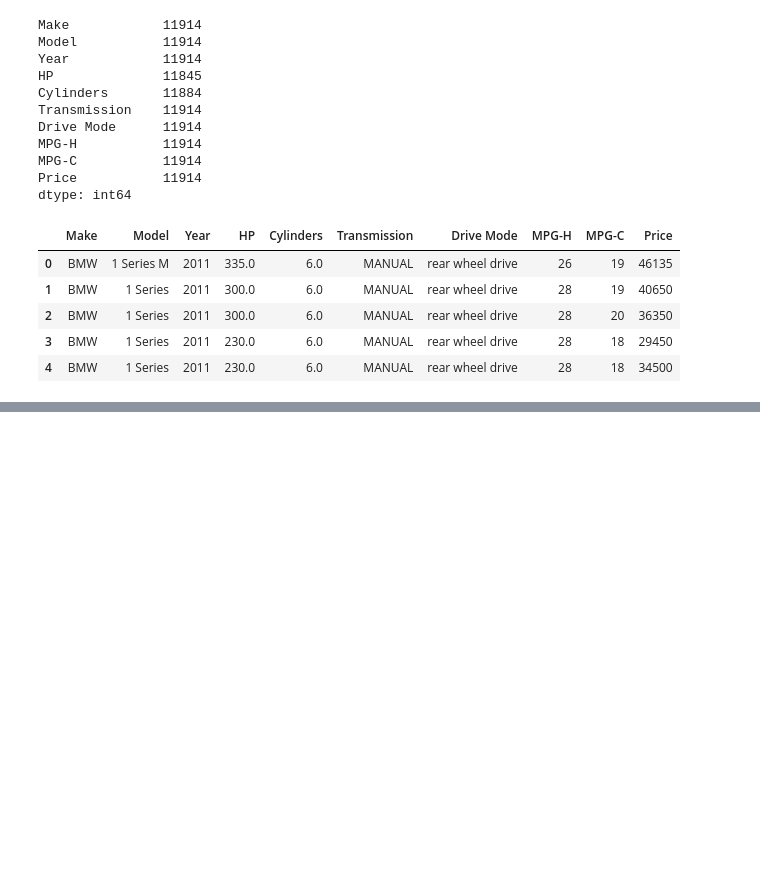
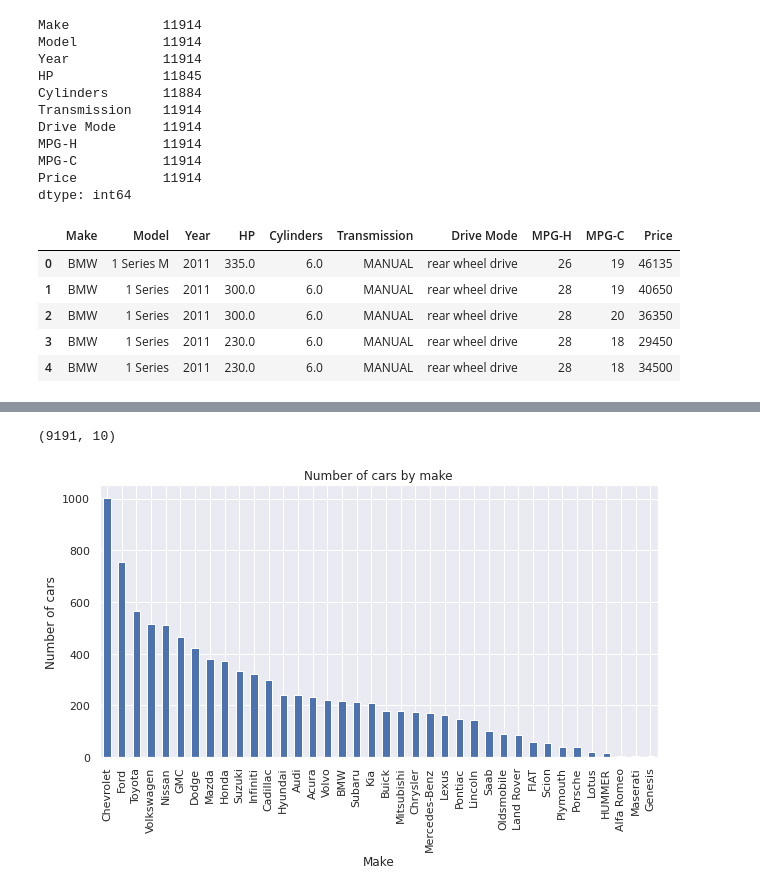
Before and after one commit to 224986/ASE_Ciencia_de_Datos, a Jupyter notebook: Untitled5.ipynb, the cells around one changed output, grey strips where cells are left out. Cells and saved outputs as stored; diff of their text form; code cells hidden in the pictures; blank space fills up the shorter version.

```diff
--- a/Untitled5.ipynb
+++ b/Untitled5.ipynb
@@ -116,0 +202,6 @@ df.head(5)
+# %%
+#sacamos el rango intercuaril
+Q1 = df.quantile(0.25)
+Q3 = df.quantile(0.75)
+IQR = Q3 - Q1
+print(IQR)
@@ -116,0 +216,14 @@ df.head(5)
+# %%
+#matamos alos otliers tomado solo lo que esta en el boxplot hasta sus bigotes
+df = df[~((df < (Q1-1.5 * IQR)) |(df > (Q3 + 1.5 * IQR))).any(axis=1)]
+df.shape
+# %% [output]
+(9191, 10)
+# %%
+#Vemos el histograma
+df.Make.value_counts().nlargest(40).plot(kind="bar", figsize=(10,5))
+plt.title("Number of cars by make")
+plt.ylabel("Number of cars")
+plt.xlabel("Make");
+# %% [output]
+[figure, added]
```
Also changed, not shown: parts of 12 cells of this notebook.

_ _ _

The task: Because only the text is wanted, copy each record above precisely and omit its pictures.

Task output:
Before and after one commit to 224986/ASE_Ciencia_de_Datos, a Jupyter notebook: Untitled5.ipynb, the cells around one changed output, grey strips where cells are left out. Cells and saved outputs as stored; diff of their text form; code cells hidden in the pictures; blank space fills up the shorter version.

```diff
--- a/Untitled5.ipynb
+++ b/Untitled5.ipynb
@@ -116,0 +202,6 @@ df.head(5)
+# %%
+#sacamos el rango intercuaril
+Q1 = df.quantile(0.25)
+Q3 = df.quantile(0.75)
+IQR = Q3 - Q1
+print(IQR)
@@ -116,0 +216,14 @@ df.head(5)
+# %%
+#matamos alos otliers tomado solo lo que esta en el boxplot hasta sus bigotes
+df = df[~((df < (Q1-1.5 * IQR)) |(df > (Q3 + 1.5 * IQR))).any(axis=1)]
+df.shape
+# %% [output]
+(9191, 10)
+# %%
+#Vemos el histograma
+df.Make.value_counts().nlargest(40).plot(kind="bar", figsize=(10,5))
+plt.title("Number of cars by make")
+plt.ylabel("Number of cars")
+plt.xlabel("Make");
+# %% [output]
+[figure, added]
```
Also changed, not shown: parts of 12 cells of this notebook.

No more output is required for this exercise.